====== Supplied records

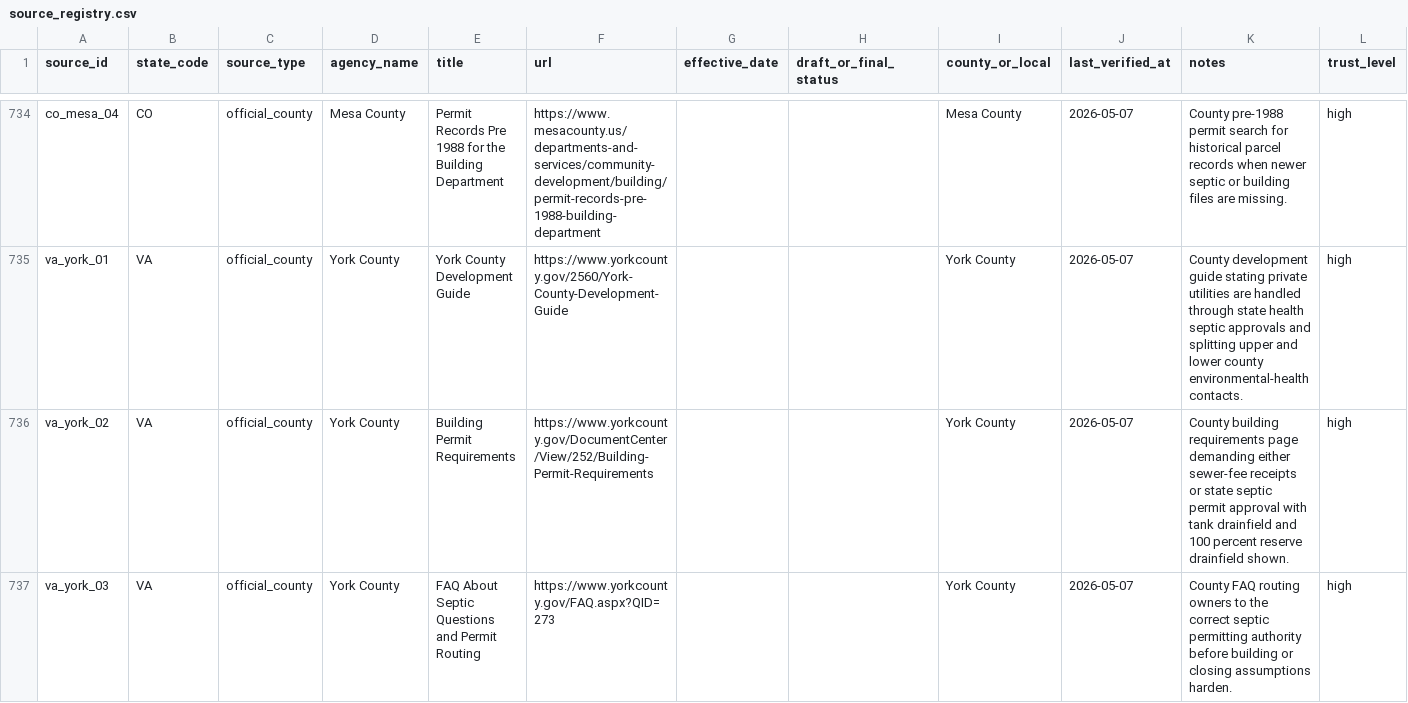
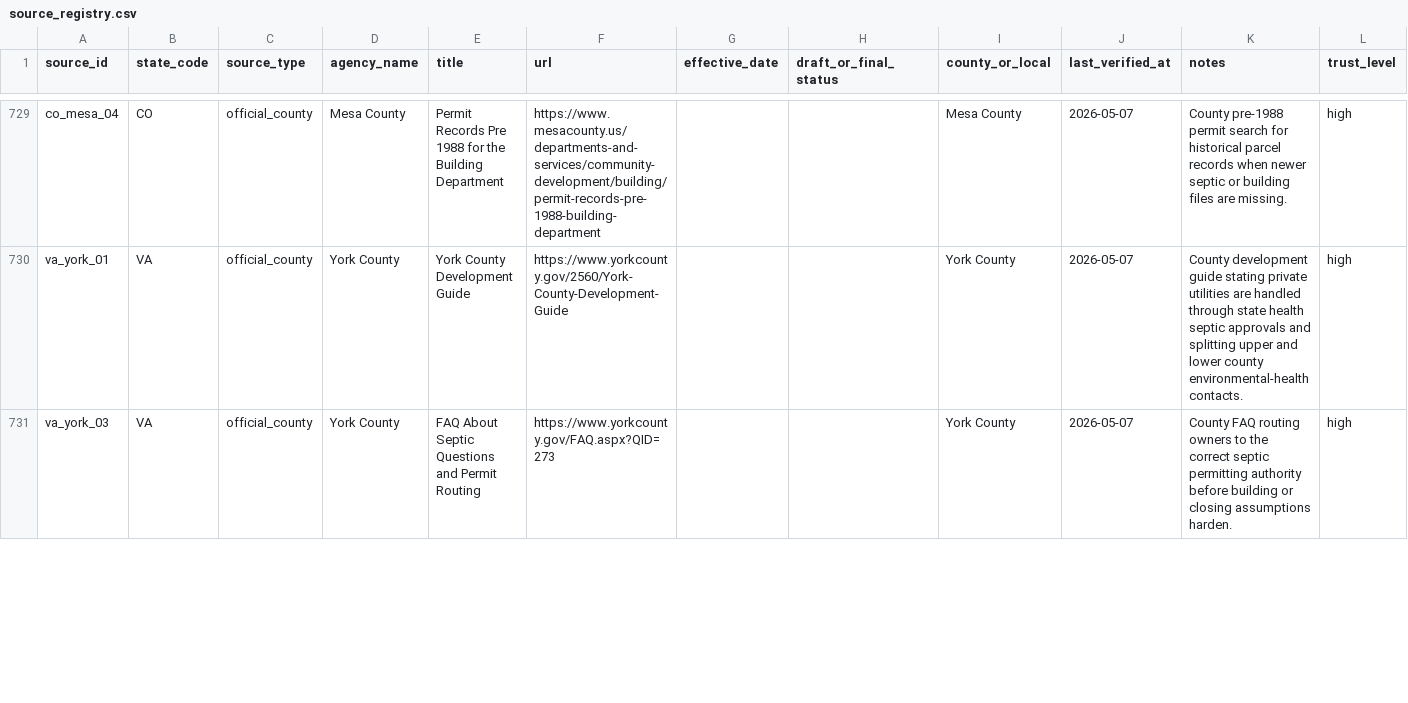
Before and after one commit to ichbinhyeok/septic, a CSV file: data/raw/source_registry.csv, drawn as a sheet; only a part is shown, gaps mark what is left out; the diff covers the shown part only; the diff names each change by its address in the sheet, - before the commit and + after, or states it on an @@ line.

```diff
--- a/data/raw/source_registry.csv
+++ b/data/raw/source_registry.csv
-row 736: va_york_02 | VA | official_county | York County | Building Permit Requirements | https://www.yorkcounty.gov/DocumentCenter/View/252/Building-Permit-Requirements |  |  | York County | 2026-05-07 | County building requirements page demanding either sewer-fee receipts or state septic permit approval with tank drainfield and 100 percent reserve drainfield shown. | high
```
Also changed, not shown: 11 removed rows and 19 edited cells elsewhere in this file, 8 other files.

============

• Work required:
Reproduce all of the material above word for word. Omit the pictures.

• Task solution:
Before and after one commit to ichbinhyeok/septic, a CSV file: data/raw/source_registry.csv, drawn as a sheet; only a part is shown, gaps mark what is left out; the diff covers the shown part only; the diff names each change by its address in the sheet, - before the commit and + after, or states it on an @@ line.

```diff
--- a/data/raw/source_registry.csv
+++ b/data/raw/source_registry.csv
-row 736: va_york_02 | VA | official_county | York County | Building Permit Requirements | https://www.yorkcounty.gov/DocumentCenter/View/252/Building-Permit-Requirements |  |  | York County | 2026-05-07 | County building requirements page demanding either sewer-fee receipts or state septic permit approval with tank drainfield and 100 percent reserve drainfield shown. | high
```
Also changed, not shown: 11 removed rows and 19 edited cells elsewhere in this file, 8 other files.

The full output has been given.